**Assignment**:
Should a line below contain the word "AuthController", report it.

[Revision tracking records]

.....

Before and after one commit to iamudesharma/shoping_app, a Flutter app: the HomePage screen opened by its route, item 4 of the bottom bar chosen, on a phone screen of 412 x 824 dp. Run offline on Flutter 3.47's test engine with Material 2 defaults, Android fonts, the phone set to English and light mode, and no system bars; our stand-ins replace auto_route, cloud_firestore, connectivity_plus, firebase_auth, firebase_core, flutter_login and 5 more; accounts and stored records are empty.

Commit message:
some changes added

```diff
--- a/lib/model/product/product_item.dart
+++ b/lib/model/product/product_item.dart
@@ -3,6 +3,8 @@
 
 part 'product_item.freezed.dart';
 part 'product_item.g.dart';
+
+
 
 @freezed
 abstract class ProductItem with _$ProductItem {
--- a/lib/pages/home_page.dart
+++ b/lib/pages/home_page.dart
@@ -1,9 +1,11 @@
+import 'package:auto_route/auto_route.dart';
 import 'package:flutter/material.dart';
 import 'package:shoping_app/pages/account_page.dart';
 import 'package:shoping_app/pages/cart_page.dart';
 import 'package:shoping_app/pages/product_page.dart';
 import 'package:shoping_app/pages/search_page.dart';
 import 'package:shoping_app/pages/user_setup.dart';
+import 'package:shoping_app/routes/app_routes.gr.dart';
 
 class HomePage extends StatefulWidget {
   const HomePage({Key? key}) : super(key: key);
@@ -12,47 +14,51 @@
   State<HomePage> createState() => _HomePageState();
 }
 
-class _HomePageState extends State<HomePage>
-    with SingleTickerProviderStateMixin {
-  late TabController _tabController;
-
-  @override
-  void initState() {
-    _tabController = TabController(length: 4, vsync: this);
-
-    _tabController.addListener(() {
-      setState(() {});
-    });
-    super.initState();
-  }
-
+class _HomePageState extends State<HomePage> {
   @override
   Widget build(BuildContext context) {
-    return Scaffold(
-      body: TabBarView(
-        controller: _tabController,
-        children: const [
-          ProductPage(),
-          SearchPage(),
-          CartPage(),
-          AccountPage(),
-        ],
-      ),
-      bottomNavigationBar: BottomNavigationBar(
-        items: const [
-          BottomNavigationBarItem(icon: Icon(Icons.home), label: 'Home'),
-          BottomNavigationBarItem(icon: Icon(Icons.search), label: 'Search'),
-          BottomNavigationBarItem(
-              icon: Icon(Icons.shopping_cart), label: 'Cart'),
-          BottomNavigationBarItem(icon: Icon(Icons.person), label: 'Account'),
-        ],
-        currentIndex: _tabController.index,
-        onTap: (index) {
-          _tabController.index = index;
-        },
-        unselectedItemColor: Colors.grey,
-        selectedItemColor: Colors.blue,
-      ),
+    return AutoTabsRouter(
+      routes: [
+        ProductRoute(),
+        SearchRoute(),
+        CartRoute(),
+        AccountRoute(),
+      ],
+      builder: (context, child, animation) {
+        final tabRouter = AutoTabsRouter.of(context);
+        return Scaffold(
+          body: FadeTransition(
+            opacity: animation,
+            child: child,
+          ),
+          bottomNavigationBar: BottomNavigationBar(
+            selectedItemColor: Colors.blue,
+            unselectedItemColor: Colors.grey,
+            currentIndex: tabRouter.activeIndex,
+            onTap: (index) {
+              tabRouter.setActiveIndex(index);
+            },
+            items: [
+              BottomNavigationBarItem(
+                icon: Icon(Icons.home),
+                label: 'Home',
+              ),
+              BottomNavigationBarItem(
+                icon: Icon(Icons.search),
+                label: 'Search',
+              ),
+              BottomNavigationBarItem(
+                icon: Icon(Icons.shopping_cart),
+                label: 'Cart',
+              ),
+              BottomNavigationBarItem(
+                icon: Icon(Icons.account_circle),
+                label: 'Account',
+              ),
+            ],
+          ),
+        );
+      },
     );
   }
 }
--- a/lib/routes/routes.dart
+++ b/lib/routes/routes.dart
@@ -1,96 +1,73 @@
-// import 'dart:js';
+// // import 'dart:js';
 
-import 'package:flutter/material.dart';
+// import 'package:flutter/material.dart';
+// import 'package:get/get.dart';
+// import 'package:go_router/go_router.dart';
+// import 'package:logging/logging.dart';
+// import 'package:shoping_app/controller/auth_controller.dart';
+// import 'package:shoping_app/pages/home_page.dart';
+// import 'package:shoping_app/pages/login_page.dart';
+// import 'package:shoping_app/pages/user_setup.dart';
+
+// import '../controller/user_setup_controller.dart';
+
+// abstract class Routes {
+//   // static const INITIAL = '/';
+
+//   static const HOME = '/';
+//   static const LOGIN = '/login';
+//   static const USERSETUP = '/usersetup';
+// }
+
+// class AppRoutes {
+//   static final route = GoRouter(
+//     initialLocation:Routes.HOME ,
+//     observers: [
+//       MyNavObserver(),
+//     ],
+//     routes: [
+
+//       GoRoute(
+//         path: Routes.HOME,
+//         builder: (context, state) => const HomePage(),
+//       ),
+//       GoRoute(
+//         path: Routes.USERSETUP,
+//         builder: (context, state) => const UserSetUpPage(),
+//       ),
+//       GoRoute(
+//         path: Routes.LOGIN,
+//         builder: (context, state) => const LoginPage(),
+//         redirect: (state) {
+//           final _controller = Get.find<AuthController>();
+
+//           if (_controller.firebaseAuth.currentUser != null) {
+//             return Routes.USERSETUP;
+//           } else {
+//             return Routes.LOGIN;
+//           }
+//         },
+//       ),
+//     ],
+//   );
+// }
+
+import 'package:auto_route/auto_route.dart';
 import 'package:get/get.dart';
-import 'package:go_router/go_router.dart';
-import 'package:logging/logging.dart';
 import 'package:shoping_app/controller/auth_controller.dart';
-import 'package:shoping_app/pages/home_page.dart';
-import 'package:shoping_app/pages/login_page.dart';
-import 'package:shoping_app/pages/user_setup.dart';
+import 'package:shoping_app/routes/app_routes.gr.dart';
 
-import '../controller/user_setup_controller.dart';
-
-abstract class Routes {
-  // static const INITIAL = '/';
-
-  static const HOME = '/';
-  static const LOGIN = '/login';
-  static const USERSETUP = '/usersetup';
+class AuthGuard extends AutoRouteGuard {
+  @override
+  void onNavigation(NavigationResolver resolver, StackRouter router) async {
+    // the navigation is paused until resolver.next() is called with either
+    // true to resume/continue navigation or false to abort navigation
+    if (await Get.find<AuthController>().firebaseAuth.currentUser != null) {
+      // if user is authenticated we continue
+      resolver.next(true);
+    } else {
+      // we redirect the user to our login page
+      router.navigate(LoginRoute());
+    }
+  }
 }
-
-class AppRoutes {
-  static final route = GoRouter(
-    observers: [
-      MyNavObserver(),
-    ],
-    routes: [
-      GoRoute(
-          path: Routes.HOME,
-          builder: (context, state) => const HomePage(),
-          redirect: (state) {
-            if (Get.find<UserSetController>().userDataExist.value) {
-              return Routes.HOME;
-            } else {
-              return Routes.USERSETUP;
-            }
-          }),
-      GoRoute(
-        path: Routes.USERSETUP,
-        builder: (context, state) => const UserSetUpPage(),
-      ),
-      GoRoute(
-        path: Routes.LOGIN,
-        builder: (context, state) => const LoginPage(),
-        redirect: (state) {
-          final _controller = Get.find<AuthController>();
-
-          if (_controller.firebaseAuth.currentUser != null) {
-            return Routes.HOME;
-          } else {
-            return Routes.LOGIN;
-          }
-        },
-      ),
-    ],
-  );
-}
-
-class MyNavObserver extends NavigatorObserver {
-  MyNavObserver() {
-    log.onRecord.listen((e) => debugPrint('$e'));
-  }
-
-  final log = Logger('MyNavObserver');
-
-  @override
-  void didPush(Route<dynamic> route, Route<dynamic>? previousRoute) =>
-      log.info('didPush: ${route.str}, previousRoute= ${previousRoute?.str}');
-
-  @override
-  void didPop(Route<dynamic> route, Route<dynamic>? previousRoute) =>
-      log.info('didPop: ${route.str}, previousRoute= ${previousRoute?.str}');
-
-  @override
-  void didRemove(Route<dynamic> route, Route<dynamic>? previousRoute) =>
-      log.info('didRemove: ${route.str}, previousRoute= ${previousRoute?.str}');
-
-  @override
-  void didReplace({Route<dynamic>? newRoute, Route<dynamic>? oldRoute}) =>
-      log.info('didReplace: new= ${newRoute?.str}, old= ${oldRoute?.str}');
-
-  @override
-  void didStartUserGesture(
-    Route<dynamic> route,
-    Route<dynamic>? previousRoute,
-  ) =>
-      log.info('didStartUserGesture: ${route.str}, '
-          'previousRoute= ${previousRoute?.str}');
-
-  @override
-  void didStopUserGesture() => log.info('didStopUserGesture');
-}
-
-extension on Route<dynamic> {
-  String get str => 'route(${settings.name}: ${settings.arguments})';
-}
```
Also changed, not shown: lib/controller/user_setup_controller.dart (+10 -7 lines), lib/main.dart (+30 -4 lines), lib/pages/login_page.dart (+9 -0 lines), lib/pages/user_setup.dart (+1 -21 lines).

.....

**Finished exercise**:
+//           final _controller = Get.find<AuthController>();
+    if (await Get.find<AuthController>().firebaseAuth.currentUser != null) {
-          final _controller = Get.find<AuthController>();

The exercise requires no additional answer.